and just like that
How “Sex and the City” Betrayed Its Inner CynicCraig Blankenhorn

"Hearst Magazines and Yahoo may earn commission or revenue on some items through these links."

There is a moment from the second season of And Just Like That…, HBO’s “next chapter” of Sex and the City, that I can’t stop thinking about. In the fourth episode, Carrie Bradshaw and longtime bestie Miranda Hobbes are at Che Diaz’s apartment. In case you missed the collective hoopla from last season, Che—a bisexual, nonbinary comedian who befriended Carrie when the pair were on a podcast together—is in a relationship with Miranda, who has ditched her fan-favorite husband, Steve.

Boxes of Ikea furniture are everywhere in the apartment, and on the newly assembled bed, a group discussion of everyone’s sexual history ensues. After a few drinks, Che describes having briefly been in a polyamorous relationship with their ex-husband Lyle—a Malibu mixologist who is also attending this makeshift housewarming, for some reason—and a girlfriend. At this point, I expected Miranda—formerly SATC’s chief cynic, never afraid to share her often brutal opinions—to say something witty. Probably about how she was barely able to tolerate one romantic partner in her life, let alone several at a time. Perhaps Carrie would interject with something like, “And I couldn’t help but wonder … what about polyamor-ME?” But no. Instead, Miranda turns to Carrie with a look I can only describe as simpering awe. “Meanwhile,” she says, “I was cutting up carrot sticks for Brady’s lunch box.”

To me, this moment sums up a problem with the revival series: The show has lost the cynicism that helped make Sex and the City a cultural phenomenon.

It might sound strange to highlight cynicism as part of SATC’s legacy.

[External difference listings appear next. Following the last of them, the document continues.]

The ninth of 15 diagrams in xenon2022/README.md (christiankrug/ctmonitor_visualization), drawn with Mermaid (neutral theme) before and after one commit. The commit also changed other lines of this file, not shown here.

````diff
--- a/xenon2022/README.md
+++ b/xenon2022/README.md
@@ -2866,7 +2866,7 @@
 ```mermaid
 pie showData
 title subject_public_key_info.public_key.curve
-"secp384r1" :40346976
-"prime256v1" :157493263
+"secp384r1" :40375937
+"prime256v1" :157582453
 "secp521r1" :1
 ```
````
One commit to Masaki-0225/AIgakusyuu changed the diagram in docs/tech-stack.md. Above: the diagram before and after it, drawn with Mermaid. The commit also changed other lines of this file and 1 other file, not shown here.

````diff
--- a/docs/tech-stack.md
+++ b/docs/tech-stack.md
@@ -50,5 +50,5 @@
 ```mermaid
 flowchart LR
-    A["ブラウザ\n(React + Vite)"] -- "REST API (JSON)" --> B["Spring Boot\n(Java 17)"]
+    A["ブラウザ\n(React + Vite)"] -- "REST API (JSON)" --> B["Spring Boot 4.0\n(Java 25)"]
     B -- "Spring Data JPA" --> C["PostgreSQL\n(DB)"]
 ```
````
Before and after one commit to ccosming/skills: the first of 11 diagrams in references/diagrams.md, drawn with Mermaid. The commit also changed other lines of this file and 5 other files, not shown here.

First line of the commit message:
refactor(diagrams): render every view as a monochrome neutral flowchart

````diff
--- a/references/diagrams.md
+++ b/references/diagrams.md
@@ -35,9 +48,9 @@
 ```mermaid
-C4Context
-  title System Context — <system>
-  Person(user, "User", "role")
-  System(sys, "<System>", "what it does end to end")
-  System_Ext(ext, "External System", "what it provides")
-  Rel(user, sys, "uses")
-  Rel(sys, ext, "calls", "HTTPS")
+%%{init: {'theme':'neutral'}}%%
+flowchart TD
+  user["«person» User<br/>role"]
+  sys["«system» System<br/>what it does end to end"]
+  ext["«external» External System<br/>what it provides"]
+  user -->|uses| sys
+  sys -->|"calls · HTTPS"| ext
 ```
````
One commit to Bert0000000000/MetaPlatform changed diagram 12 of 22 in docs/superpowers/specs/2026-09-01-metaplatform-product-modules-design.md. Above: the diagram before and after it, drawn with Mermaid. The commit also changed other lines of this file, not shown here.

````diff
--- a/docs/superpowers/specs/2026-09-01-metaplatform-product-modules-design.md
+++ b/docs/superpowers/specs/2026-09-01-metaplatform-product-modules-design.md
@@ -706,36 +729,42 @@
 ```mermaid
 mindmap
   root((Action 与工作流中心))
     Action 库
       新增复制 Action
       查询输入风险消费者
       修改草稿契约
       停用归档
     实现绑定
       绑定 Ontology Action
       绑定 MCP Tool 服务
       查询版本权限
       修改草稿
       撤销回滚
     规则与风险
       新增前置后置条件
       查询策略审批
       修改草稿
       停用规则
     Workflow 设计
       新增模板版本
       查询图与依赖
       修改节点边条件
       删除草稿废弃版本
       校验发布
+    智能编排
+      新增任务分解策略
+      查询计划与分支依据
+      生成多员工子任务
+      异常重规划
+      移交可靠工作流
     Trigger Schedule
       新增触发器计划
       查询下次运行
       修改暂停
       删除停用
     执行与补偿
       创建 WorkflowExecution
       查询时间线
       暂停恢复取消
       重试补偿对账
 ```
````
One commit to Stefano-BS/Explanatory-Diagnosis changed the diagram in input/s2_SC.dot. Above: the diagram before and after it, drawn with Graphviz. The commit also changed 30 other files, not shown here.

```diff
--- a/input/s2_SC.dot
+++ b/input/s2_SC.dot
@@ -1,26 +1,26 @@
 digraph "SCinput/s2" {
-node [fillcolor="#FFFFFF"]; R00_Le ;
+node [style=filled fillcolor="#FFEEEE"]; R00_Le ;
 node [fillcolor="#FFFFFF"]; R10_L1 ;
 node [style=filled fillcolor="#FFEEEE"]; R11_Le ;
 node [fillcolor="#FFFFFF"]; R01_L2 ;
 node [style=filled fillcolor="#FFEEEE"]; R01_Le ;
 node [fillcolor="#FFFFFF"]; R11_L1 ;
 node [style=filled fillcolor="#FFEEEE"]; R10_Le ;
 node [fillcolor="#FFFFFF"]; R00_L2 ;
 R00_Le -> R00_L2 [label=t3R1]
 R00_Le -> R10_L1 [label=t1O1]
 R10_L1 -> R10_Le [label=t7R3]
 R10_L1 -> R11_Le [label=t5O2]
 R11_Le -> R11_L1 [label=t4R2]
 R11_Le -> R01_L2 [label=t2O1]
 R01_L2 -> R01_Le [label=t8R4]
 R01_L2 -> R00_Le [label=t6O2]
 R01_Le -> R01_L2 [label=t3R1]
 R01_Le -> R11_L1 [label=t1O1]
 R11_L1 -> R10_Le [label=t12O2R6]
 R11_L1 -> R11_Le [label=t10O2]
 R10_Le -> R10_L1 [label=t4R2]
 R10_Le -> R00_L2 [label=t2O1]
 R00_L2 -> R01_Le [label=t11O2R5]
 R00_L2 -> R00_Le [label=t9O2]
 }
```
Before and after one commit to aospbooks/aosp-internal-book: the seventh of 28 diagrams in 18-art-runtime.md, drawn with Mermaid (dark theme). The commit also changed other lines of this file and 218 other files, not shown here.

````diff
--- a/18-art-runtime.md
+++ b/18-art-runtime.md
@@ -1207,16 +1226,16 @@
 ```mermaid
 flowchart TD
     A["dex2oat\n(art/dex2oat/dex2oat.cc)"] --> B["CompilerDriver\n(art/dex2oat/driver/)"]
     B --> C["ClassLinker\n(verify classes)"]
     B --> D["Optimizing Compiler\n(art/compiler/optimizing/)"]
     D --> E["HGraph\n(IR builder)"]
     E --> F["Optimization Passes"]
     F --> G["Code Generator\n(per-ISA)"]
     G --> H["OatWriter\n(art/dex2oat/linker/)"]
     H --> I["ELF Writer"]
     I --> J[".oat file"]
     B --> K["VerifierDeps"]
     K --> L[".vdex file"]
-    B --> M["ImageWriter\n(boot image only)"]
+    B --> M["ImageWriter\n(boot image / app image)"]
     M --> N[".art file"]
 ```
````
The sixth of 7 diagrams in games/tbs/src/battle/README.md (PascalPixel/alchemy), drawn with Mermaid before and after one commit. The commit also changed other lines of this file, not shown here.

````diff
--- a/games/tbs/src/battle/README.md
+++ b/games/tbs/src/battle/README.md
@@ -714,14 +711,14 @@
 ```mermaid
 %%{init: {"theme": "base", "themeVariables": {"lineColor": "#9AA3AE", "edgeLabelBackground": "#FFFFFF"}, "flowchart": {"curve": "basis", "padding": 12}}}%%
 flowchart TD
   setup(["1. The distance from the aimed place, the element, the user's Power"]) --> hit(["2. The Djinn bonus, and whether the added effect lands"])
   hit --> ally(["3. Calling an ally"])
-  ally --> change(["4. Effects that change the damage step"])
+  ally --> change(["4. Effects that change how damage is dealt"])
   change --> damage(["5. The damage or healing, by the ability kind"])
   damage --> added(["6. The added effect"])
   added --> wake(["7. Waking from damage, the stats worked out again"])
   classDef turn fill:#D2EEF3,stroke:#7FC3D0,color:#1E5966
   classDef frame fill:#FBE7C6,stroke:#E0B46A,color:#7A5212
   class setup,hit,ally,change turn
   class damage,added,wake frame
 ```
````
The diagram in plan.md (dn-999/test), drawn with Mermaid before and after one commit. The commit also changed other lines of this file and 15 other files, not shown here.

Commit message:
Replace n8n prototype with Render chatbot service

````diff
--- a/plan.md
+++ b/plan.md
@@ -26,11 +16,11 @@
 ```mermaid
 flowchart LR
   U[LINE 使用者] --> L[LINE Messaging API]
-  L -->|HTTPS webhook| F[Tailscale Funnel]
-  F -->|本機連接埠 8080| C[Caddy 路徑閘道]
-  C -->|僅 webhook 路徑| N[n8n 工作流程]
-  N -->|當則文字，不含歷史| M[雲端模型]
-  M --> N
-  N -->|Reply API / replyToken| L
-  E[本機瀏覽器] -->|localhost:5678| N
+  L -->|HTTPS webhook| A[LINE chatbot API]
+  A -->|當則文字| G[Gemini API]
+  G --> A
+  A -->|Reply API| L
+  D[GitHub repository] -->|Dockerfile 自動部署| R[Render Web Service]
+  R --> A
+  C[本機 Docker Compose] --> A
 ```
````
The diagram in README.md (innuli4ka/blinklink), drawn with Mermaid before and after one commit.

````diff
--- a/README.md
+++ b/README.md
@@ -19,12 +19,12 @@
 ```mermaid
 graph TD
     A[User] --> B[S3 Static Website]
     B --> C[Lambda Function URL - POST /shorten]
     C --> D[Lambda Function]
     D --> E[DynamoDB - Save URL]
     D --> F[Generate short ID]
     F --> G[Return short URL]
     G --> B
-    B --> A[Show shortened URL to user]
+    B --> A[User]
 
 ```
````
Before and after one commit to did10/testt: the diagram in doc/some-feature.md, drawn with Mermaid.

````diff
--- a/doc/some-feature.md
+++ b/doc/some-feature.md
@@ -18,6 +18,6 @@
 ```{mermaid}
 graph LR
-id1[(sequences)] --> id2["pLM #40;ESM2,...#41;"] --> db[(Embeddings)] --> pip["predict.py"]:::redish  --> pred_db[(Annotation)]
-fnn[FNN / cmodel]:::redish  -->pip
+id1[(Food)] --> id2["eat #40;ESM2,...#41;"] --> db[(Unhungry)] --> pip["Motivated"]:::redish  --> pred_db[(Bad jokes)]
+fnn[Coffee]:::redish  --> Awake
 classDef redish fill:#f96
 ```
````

After all, the original series ended like a rom-com: Carrie was whisked off her feet in Paris by the love of her life, Mr Big. Charlotte finally got her baby. Samantha was cancer-free and coupled-up with a movie star. Miranda got married (albeit “unconventionally”) to Steve.

But re-watching the original series in preparation for AJLT—a now-yearly ritual that is part pleasure, part preemptive trauma response—I realized that, particularly in the earlier seasons, SATC was a very cynical show. Its four protagonists were originally bound together by the fact that they were childless and single. Already outcasts from convention, they were often critical of society’s expectations of them.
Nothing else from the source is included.